Private equity groups prepare to raise mega funds

CVC Capital Partners is attempting to raise Europe’s largest ever fund – potentially more than €18bn

Demand for private equity funds is being fuelled by an expectation among investors that the asset class will deliver strong returns in a low interest rate environment.

Demand for private equity funds is being fuelled by an expectation among investors that the asset class will deliver strong returns in a low interest rate environment.

 

The biggest European private equity groups are rushing to raise new mega funds as they seek to tap into record demand from investors before markets become tougher.

Luxembourg-based CVC Capital Partners is attempting to raise what would be Europe’s largest ever fund – potentially more than €18 billion – as early as next year.
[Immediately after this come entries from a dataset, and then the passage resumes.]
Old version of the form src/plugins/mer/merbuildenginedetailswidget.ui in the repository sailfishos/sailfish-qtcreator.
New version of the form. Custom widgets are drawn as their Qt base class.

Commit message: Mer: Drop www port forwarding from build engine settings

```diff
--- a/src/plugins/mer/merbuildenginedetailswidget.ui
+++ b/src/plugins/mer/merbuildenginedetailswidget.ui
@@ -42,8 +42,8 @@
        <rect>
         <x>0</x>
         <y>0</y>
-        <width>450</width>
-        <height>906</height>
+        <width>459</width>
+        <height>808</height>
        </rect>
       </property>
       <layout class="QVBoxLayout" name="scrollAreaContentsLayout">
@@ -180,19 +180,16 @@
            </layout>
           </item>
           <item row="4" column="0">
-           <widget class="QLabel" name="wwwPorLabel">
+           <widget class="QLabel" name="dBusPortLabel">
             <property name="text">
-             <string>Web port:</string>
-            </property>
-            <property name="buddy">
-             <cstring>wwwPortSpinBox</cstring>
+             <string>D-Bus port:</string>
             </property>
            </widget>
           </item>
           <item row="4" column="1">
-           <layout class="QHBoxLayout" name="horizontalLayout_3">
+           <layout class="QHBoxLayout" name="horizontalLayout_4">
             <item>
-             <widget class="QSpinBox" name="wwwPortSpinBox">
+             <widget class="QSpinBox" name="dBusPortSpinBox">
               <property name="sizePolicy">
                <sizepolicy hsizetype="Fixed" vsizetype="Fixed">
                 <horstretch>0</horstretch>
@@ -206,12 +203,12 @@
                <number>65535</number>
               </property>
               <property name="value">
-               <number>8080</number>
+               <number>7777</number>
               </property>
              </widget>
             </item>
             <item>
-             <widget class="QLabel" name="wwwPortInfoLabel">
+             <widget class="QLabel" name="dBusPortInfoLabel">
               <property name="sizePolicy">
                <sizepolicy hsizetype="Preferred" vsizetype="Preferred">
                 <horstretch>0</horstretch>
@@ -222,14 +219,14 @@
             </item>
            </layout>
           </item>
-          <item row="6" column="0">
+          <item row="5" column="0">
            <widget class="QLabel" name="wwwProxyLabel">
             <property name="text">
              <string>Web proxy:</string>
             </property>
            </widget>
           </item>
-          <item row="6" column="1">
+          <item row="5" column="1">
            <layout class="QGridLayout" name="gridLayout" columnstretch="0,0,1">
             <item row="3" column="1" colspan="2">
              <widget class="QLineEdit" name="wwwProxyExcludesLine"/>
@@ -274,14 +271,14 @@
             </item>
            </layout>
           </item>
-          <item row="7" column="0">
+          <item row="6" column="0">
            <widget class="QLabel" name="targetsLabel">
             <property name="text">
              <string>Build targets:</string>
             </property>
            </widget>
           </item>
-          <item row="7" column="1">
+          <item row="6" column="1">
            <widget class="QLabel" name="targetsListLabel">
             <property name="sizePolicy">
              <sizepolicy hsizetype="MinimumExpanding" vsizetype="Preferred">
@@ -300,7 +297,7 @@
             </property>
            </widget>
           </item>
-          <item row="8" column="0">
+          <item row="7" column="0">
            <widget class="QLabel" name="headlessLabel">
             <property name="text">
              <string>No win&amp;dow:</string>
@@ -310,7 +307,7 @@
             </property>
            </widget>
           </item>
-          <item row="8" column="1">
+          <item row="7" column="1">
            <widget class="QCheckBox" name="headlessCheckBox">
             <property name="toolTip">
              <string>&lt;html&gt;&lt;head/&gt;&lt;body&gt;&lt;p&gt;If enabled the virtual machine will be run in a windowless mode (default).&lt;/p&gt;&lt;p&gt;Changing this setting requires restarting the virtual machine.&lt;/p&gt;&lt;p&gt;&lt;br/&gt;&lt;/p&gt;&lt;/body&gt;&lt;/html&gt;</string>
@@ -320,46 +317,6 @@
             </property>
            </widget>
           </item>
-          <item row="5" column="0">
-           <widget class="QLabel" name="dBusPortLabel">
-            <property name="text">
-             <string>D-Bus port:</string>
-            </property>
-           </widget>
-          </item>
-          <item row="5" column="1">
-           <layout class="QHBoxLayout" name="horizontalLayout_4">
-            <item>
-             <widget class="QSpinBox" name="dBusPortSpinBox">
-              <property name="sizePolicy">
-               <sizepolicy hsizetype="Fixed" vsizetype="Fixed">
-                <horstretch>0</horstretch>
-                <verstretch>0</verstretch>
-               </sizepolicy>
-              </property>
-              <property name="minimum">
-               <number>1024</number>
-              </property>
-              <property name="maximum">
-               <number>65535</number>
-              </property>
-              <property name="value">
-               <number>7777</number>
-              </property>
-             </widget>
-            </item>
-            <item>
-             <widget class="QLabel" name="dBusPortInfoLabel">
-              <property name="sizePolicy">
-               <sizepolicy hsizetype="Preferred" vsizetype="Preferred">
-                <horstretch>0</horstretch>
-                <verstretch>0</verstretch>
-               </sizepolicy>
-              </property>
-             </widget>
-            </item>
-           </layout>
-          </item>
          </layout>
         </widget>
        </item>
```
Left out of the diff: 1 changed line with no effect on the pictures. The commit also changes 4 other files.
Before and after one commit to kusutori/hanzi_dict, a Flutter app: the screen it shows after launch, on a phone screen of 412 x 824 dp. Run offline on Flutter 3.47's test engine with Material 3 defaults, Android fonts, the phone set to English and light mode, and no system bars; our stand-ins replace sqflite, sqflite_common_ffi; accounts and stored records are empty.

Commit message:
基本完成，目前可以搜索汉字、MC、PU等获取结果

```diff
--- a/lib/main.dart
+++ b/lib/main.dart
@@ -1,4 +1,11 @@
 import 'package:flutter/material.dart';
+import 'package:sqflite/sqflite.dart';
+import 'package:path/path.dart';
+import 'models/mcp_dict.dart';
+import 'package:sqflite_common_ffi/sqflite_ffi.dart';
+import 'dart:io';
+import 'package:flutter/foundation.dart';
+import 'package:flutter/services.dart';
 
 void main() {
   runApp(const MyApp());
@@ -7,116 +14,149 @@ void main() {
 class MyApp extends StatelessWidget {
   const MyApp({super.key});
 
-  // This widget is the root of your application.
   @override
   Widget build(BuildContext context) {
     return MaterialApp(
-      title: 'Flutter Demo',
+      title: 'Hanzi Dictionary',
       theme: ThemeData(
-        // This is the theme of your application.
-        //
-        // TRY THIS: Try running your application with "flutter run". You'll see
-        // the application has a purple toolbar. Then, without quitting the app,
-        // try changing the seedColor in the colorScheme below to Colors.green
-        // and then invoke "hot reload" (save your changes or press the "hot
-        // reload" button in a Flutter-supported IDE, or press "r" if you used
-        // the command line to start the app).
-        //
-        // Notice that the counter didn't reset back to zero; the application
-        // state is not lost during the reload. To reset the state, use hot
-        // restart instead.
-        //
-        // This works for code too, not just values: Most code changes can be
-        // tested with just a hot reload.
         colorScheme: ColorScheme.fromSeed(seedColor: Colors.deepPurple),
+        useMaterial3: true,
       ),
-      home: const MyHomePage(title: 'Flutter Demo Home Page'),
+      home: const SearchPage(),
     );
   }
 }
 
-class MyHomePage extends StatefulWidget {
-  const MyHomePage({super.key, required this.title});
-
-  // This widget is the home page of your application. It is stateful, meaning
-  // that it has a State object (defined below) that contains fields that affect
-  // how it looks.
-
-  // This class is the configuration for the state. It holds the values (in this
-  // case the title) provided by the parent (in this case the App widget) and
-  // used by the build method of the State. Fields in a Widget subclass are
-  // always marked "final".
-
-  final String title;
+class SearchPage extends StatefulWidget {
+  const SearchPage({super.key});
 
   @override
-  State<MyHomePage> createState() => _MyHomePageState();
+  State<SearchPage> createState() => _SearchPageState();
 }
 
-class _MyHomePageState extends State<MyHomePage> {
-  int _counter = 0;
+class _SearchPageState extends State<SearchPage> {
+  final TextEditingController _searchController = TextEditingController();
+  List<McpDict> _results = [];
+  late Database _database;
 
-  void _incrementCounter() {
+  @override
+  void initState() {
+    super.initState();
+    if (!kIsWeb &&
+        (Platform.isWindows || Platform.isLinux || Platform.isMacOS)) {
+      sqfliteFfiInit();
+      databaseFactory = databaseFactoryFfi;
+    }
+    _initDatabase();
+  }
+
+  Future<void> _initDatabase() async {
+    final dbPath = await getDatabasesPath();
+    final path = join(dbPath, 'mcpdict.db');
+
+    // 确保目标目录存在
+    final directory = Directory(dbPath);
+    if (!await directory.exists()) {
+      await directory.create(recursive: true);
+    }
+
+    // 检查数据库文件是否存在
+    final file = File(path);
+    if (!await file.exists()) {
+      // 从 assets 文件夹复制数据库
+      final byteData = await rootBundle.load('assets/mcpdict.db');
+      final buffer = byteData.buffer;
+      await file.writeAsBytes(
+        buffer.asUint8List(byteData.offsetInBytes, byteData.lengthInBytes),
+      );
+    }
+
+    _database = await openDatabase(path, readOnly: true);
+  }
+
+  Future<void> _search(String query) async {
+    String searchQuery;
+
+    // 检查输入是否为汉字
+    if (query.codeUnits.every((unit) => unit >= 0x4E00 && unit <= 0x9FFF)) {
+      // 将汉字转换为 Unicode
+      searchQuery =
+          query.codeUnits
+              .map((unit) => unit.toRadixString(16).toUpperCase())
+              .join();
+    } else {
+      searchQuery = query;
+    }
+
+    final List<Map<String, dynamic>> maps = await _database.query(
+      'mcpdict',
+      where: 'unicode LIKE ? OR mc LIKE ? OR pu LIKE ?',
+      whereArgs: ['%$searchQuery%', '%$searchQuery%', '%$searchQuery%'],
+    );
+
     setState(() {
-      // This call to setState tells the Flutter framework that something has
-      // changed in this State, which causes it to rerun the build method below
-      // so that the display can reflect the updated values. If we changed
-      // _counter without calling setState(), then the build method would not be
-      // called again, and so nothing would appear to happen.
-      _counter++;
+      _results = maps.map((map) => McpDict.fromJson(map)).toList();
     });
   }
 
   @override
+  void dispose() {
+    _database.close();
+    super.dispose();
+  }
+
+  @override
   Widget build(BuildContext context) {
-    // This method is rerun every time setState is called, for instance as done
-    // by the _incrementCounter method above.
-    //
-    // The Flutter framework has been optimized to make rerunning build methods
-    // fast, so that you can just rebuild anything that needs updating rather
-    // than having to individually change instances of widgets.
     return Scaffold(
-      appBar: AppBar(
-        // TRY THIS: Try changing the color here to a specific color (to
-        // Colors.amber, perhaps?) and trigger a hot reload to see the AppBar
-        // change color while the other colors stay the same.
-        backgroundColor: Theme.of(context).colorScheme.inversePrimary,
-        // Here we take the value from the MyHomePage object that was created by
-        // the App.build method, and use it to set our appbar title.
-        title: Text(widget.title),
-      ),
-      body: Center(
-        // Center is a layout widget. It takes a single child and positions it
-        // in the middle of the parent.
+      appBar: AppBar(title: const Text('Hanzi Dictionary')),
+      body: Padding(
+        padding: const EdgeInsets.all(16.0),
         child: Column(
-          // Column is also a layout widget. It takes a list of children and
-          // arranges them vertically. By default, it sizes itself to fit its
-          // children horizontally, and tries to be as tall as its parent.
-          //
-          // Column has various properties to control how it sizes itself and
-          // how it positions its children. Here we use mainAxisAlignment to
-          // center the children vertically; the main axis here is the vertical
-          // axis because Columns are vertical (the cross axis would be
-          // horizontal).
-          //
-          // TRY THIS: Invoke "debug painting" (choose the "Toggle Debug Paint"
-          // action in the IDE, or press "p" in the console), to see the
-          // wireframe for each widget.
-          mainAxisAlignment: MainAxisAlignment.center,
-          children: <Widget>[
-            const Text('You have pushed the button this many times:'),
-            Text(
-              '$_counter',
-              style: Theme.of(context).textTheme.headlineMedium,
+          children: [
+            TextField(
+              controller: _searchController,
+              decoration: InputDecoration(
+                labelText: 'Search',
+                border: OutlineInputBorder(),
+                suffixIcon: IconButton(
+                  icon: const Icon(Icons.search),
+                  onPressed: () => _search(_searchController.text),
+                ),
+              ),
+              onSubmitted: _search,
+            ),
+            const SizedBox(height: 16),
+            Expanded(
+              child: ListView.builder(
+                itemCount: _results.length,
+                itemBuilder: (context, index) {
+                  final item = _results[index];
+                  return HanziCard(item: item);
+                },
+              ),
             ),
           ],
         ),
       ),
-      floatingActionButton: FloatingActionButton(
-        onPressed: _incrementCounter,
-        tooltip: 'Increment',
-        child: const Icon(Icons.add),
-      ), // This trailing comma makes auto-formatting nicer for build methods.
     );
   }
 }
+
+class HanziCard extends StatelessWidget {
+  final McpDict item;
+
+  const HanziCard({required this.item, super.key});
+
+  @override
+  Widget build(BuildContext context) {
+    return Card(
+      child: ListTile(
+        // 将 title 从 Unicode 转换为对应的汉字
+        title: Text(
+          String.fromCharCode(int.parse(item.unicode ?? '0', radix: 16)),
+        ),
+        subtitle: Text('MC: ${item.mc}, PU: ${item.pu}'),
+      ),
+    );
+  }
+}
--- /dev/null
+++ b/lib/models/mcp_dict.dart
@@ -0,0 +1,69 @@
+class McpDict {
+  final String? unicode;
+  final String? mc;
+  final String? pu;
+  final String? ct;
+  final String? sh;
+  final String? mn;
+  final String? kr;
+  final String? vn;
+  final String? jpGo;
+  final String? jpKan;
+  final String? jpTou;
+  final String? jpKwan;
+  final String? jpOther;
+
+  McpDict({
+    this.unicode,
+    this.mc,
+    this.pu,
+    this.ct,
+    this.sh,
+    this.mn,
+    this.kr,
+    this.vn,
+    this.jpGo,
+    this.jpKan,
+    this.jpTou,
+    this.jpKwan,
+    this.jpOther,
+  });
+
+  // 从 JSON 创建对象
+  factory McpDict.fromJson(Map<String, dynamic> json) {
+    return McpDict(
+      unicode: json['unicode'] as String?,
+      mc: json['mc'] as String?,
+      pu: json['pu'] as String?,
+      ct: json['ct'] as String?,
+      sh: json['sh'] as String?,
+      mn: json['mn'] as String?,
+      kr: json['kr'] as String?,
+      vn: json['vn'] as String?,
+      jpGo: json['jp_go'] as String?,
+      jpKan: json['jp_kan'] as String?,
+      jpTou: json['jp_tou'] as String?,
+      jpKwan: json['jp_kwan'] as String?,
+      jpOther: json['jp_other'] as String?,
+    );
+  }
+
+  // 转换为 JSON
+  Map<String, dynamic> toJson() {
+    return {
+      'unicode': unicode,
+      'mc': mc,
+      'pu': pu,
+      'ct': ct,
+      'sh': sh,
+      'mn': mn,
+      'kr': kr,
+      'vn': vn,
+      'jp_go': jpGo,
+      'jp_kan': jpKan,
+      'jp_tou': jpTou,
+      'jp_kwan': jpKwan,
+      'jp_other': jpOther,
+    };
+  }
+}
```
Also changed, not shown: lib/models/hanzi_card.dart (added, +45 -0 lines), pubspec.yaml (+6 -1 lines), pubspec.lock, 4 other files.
Stockholm-based EQT, which is considering a listing later this year, is set to raise a record flagship fund at around €14 billion in 2020.

Both firms are planning to market the investments roughly a year earlier than expected, attempting to secure funds ahead of a potential economic downturn when raising capital would be harder.

Fund

Meanwhile, London-based BC Partners is expected to raise a new fund within the next 12 months, according to sources.

All three firms declined to comment and people close to the capital raising warned that targets and timings had not yet been set as discussions were continuing.

People are nervous about what’s happening in the economy. Private equity fundraising right now is a case of get out and get the money while the sun is still shining

Demand for private equity funds is being fuelled by an expectation among investors that the asset class will deliver strong returns in a low interest rate environment.

There has already been a flurry of mega funds launching in recent months, including Cinven’s €10 billion, and Advent International’s $17.5 billion (€15.6 billion). Data from Preqin shows fundraising is at its fastest pace since 2009 and the average size of funds globally is the largest it has ever been.

“Speed is undoubtedly picking up,” said a veteran fundraiser at a multibillion-euro private equity group in London. “People are nervous about what’s happening in the economy. Private equity fundraising right now is a case of get out and get the money while the sun is still shining.”

Gareth Whiley, managing partner at London-based buyout fund Silverfleet Capital, said the increase in activity was “a result of record-low interest rates but also due to investor demand as a result of the success of private equity as an asset class”.

To be able to hit the market sooner, CVC removed a clause that forces the group to have at least 70 per cent of its previous fund invested before it raises another one.

Investors in existing funds often worry that launching a new vehicle will mean they lose out to the best deals. To appease concerns, CVC has promised it will first invest the current fund and will not draw fees on the new one until it starts deploying the money.

Investors

“Private equity groups want to have a fund in the bag so they can have protection should there be a downturn and it becomes harder to raise money,” said a veteran fundraising adviser.

For now, institutional investors – from pension funds to sovereign wealth funds and university endowments – are lining up even though past returns have disappointed.

Private equity returns have dropped since the highs of the years before the financial crisis. In 2003 a fund returned on average 2.9 times the money invested, compared with two times a decade later, according to the latest analysis by Bain & Company. Prominent private equity insiders, including US billionaire David Rubenstein, have warned returns are likely to come down further.

CVC’s 2008 fund returned 2.3 times money to investors after fees, according to figures seen by the Financial Times. A fund CVC raised in 2014 had a net multiple of 1.3 times money invested by the end of 2018, which was second quartile against a Preqin benchmark of all global funds raised that year.

“CVC and EQT will have a strong fundraise because there is enough investor demand,” said an executive at a rival fund. “Their problem is more about how to please every investor that wants to get in.” – Copyright The Financial Times Limited 2019